#### ABOUT THIS TASK:
Could you return all of the records exactly as they stand?

__________________________________________________

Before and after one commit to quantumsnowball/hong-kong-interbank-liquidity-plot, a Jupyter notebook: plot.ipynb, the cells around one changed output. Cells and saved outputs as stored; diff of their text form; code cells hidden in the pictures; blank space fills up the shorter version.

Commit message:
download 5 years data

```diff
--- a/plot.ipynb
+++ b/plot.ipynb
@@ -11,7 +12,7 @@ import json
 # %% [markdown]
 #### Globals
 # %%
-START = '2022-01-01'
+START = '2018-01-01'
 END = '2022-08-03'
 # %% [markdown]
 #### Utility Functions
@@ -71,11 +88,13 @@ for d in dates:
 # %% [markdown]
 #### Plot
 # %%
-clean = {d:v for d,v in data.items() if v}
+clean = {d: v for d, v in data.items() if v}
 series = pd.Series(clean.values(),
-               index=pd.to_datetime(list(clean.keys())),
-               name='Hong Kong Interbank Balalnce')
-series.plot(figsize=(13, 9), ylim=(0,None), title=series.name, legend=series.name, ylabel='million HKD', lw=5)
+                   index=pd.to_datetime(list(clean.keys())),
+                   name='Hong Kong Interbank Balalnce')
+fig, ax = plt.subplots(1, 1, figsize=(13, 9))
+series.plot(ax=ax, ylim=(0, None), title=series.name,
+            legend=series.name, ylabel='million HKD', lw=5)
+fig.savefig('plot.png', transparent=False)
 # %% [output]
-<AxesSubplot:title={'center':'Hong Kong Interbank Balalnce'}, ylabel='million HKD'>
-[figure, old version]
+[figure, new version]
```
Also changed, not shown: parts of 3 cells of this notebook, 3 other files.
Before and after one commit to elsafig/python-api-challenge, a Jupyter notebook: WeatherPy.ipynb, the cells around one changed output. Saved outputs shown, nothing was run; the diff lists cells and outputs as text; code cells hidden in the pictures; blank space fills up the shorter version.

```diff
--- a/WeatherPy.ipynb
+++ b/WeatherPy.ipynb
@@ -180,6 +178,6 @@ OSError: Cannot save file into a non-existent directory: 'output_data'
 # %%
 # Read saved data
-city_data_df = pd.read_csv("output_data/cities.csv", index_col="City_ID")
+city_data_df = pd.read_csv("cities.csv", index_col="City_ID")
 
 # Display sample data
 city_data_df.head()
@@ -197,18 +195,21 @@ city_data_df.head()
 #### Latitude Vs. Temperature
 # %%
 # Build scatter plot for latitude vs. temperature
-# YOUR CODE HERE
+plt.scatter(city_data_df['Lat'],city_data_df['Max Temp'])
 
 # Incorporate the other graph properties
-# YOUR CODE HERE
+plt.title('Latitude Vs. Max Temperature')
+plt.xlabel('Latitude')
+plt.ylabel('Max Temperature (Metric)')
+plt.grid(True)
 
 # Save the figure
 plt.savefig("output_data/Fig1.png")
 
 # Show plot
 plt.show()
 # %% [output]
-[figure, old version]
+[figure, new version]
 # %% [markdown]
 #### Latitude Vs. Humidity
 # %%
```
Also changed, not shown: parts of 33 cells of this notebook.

__________________________________________________

#### RESULT FOR THIS EXERCISE:
Before and after one commit to quantumsnowball/hong-kong-interbank-liquidity-plot, a Jupyter notebook: plot.ipynb, the cells around one changed output. Cells and saved outputs as stored; diff of their text form; code cells hidden in the pictures; blank space fills up the shorter version.

Commit message:
download 5 years data

```diff
--- a/plot.ipynb
+++ b/plot.ipynb
@@ -11,7 +12,7 @@ import json
 # %% [markdown]
 #### Globals
 # %%
-START = '2022-01-01'
+START = '2018-01-01'
 END = '2022-08-03'
 # %% [markdown]
 #### Utility Functions
@@ -71,11 +88,13 @@ for d in dates:
 # %% [markdown]
 #### Plot
 # %%
-clean = {d:v for d,v in data.items() if v}
+clean = {d: v for d, v in data.items() if v}
 series = pd.Series(clean.values(),
-               index=pd.to_datetime(list(clean.keys())),
-               name='Hong Kong Interbank Balalnce')
-series.plot(figsize=(13, 9), ylim=(0,None), title=series.name, legend=series.name, ylabel='million HKD', lw=5)
+                   index=pd.to_datetime(list(clean.keys())),
+                   name='Hong Kong Interbank Balalnce')
+fig, ax = plt.subplots(1, 1, figsize=(13, 9))
+series.plot(ax=ax, ylim=(0, None), title=series.name,
+            legend=series.name, ylabel='million HKD', lw=5)
+fig.savefig('plot.png', transparent=False)
 # %% [output]
-<AxesSubplot:title={'center':'Hong Kong Interbank Balalnce'}, ylabel='million HKD'>
-[figure, old version]
+[figure, new version]
```
Also changed, not shown: parts of 3 cells of this notebook, 3 other files.
Before and after one commit to elsafig/python-api-challenge, a Jupyter notebook: WeatherPy.ipynb, the cells around one changed output. Saved outputs shown, nothing was run; the diff lists cells and outputs as text; code cells hidden in the pictures; blank space fills up the shorter version.

```diff
--- a/WeatherPy.ipynb
+++ b/WeatherPy.ipynb
@@ -180,6 +178,6 @@ OSError: Cannot save file into a non-existent directory: 'output_data'
 # %%
 # Read saved data
-city_data_df = pd.read_csv("output_data/cities.csv", index_col="City_ID")
+city_data_df = pd.read_csv("cities.csv", index_col="City_ID")
 
 # Display sample data
 city_data_df.head()
@@ -197,18 +195,21 @@ city_data_df.head()
 #### Latitude Vs. Temperature
 # %%
 # Build scatter plot for latitude vs. temperature
-# YOUR CODE HERE
+plt.scatter(city_data_df['Lat'],city_data_df['Max Temp'])
 
 # Incorporate the other graph properties
-# YOUR CODE HERE
+plt.title('Latitude Vs. Max Temperature')
+plt.xlabel('Latitude')
+plt.ylabel('Max Temperature (Metric)')
+plt.grid(True)
 
 # Save the figure
 plt.savefig("output_data/Fig1.png")
 
 # Show plot
 plt.show()
 # %% [output]
-[figure, old version]
+[figure, new version]
 # %% [markdown]
 #### Latitude Vs. Humidity
 # %%
```
Also changed, not shown: parts of 33 cells of this notebook.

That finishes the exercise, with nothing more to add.